top of page

Avoidance isn't code for lazy

If I avoid, maybe the problem will go away...

Said every procrastinator. If you've said this to yourself. how many times did avoiding work for you? I'm guessing not often. So why do we keep (not) doing the same thing? Why can't you change and be more proactive? It's likely you don't know where to start.

Avoidance and procrastination are patterns you do to yourself, and it's made up of a number of smaller issues. For example:

  • Does it feel like there's a constant battle between what you know you should do, but can't bring yourself to do?

  • You don't know what the first step should be?

  • You imagine the task is worse than it is

  • You don't think you'll be able to do the task?

  • Because you don't know what to do, it seems easier to not start

  • If you don't think about the problem, it'll go away?

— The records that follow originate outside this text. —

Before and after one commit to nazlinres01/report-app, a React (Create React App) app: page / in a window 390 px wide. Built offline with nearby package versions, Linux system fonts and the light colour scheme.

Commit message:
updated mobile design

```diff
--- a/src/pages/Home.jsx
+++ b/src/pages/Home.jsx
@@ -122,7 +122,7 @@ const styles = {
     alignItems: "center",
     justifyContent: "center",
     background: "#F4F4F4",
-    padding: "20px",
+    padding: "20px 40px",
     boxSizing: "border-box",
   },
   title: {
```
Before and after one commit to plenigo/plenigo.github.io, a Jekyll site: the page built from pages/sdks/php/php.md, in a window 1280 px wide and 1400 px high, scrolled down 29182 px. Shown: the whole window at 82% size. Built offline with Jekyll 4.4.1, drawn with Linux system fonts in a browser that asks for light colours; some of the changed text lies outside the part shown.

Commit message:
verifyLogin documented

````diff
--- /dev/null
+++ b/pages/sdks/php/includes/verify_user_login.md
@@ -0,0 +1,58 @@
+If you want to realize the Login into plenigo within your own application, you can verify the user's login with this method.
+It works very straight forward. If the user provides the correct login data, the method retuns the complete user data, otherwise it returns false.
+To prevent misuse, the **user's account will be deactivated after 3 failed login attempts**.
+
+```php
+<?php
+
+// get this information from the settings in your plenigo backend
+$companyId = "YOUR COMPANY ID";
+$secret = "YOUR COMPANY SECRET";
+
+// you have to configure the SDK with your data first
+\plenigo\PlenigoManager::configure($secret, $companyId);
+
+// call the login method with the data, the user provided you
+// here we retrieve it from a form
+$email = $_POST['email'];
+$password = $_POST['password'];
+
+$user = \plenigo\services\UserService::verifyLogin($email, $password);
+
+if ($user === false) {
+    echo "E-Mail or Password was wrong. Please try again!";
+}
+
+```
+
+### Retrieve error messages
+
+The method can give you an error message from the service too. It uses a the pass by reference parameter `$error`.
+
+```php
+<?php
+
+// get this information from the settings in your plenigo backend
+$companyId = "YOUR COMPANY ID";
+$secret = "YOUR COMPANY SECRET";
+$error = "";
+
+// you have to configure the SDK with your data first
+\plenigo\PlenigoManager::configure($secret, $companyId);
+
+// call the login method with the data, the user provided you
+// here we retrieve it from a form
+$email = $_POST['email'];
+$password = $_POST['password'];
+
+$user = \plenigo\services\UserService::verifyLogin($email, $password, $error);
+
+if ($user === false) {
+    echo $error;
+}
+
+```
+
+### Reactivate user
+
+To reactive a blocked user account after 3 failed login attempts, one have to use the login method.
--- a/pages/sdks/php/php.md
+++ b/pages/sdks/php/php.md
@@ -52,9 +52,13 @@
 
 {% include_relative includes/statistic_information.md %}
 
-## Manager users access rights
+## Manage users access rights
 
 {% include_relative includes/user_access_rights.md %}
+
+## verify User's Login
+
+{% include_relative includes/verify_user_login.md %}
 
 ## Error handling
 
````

  • Do you focus on the hard or negative feelings of today to avoid the future?

  • Do you let your negative thoughts override the positive outcomes of taking action?

  • You're afraid of failure?

Our approach is to look at your avoidance and break it down into the sum of its parts. Procrastinators know better than anyone that looking at the problem as a whole is too overwhelming, so by addressing issues, step by step, the problem doesn't seem so big and can be managed.

The 2 minute rule

Look around you. Are there dishes in the sink, a jacket that needs to be hung up or several coffee cups on your desk? How long does it take to do any one of these tasks? Less than 2 minutes?

Here's your first challenge. Instead of waiting to do these jobs later, do anything that takes less than 2 minutes as you go. After a week, take note of what's changed

Source: David Allen, Getting Things Done

bottom of page